Challenge 2025

The Digitization of the Global Credit Union System

 

A New Decade, A New Goal

In 2014, World Council of Credit Unions set a goal of reaching 260 million credit union members worldwide by 2020.

Through a concentrated worldwide effort, credit unions were able to reach our "Vision 2020" goal by 2017. But that growth was not even across all countries or among all credit unions. The credit unions that grew were those that offered core services via online and mobile channels. That is why we are now addressing how we increase membership going forward—through the digitization of the global credit union system by 2025.

Measuring Global Digitization

World Council will measure the digitization of credit unions in four key areas and report annually on the progress being made toward Challenge 2025.

Digital Channels

Offering members core digital transaction services such as online and mobile banking, online payments and online loan processing.

Digital Payments

Connecting your credit union to a shared payments system that allows for mobile payments and integrated with a national payments system.

Data Analytics

Employing data analytics to determine additional service offerings to members, and helping to identify those that need financial literacy or counseling services.

Data Cybersecurity

Implementation of a cybersecurity system that complies with national regulations to protect members' consumer data from digital attacks and intrusions.

 

Follow Our Progress, Tell Us About Yours

Track the latest developments in digitization here and feel free to send us updates on how your credit union or credit union system is striving to help us meet Challenge 2025 at communications@woccu.org.

Polish Credit Unions Push Digital Options to Counteract Effects of COVID-19 Pandemic

The following post was provided by the National Association of Co-operative Savings and Credit Unions (NACSCU), World Council’s direct member organization in Poland.

The safety and health of credit union employees and members during the pandemic was a priority for all of us at NACSCU. That is why we recommended limits on the number of direct contacts between employees and credit union members. But this situation also created an opportunity to reduce the level of digital exclusion and bridge the technological gap.

“Stay at home” orders and social distancing gave us a chance to strengthen our credit unions’ transactional product line. The situation increased the importance of having credit union accounts with access to complete transactional services. NACSCU decided to intensify and accelerate work on technological innovations. We also worked with our credit unions to educate their members, concentrating on the popularization of remote account handling through internet channels and mobile applications.
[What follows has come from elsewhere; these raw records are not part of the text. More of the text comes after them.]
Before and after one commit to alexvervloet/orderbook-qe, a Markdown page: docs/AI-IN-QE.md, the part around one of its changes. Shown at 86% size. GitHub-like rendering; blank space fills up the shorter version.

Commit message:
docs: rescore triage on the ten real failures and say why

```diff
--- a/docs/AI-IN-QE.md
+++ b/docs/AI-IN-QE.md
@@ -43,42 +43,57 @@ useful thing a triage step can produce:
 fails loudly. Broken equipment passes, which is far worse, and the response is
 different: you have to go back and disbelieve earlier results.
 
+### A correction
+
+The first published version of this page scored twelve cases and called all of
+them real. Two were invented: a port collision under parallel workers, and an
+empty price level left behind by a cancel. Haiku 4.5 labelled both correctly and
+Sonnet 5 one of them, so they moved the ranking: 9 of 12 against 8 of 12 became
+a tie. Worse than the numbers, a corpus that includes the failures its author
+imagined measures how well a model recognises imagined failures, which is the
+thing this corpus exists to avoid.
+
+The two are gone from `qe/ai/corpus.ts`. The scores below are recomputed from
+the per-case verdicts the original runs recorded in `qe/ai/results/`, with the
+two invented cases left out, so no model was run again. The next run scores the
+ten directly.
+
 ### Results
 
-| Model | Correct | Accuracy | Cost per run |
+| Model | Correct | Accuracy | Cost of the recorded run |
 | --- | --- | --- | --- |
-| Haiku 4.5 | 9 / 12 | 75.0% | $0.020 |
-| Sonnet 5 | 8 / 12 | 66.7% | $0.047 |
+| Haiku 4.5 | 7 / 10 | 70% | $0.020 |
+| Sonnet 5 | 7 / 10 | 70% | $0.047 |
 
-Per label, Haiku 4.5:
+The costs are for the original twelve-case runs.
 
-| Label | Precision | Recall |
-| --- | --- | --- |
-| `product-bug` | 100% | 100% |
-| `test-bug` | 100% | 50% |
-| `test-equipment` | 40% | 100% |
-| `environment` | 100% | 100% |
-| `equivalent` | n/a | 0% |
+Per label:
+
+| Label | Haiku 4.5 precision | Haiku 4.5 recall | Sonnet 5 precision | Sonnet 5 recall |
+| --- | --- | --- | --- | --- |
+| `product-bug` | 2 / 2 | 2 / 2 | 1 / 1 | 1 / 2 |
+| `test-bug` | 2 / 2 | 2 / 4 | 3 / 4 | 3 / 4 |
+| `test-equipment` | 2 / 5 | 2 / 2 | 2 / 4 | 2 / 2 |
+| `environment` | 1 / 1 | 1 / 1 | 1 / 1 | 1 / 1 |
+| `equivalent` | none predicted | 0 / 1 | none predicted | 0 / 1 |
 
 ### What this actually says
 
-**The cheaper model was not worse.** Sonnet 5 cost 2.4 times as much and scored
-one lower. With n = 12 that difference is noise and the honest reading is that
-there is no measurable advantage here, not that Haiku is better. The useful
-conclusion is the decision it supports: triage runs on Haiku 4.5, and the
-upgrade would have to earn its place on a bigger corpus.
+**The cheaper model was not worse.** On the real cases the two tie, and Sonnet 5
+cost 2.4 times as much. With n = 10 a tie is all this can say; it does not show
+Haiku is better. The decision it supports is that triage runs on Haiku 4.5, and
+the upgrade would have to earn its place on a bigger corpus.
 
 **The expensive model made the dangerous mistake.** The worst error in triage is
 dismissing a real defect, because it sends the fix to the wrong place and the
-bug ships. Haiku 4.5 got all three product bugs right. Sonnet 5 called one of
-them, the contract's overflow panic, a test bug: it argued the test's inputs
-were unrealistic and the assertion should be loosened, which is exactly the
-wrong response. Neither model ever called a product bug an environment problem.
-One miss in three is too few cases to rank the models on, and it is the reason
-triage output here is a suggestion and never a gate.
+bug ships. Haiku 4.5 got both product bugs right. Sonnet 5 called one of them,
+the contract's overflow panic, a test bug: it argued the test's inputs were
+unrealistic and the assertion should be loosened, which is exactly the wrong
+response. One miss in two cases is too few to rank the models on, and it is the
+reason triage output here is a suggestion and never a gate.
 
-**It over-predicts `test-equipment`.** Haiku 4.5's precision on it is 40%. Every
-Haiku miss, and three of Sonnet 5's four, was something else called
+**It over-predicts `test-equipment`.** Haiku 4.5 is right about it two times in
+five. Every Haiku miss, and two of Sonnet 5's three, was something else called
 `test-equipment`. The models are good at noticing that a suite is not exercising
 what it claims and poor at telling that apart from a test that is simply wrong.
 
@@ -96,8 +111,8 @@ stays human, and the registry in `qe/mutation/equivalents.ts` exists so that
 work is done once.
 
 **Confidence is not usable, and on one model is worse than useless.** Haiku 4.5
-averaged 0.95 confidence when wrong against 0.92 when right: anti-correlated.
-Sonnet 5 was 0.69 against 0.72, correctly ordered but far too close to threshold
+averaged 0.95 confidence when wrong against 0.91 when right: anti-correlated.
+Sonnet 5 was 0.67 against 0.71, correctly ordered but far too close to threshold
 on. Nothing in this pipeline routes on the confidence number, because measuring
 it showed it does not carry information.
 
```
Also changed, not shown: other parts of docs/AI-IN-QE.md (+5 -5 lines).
NACSCU and its credit unions began recommending members use contactless and non-cash transaction services and promoted payment cards as a safe way to make payments and settlements in a pandemic.

Credit union members who decided to activate an account through online channels or mobile applications and use payment cards were able to:

  • have direct access to accounts, balances and operations’ history without leaving home.
  • make any payments or other financial transactions from home.
  • make contactless and cashless payments in stores.
  • make payments in online stores that deliver those purchases.
  • be independent from the need to have credit union branches open and available.

NACSCU also prepared to provide remote capabilities to its credit unions through phone and internet channels, allowing them to provide more remote services. This gave those credit unions the chance to continue with full operational services in the hardest time of the pandemic, when many branches were closed.

The height of the pandemic in Poland stretched from the second half of March until the end of April. During that time, we observed high interest from our credit unions in issuing payment cards, and in utilizing online and mobile transaction systems. Credit unions encouraged members to obtain and use payment cards. They also encouraged members who had payment cards, but did not actively use them, to start doing so. The Polish credit union system was one of the first to implement and allow for a higher amount of contactless transactions that do not require PIN authorization. As a result of all these efforts, more payment cards were issued to Polish credit union members during those two months than in all of 2019. That caused a large increase in the number of digital payment transactions as well.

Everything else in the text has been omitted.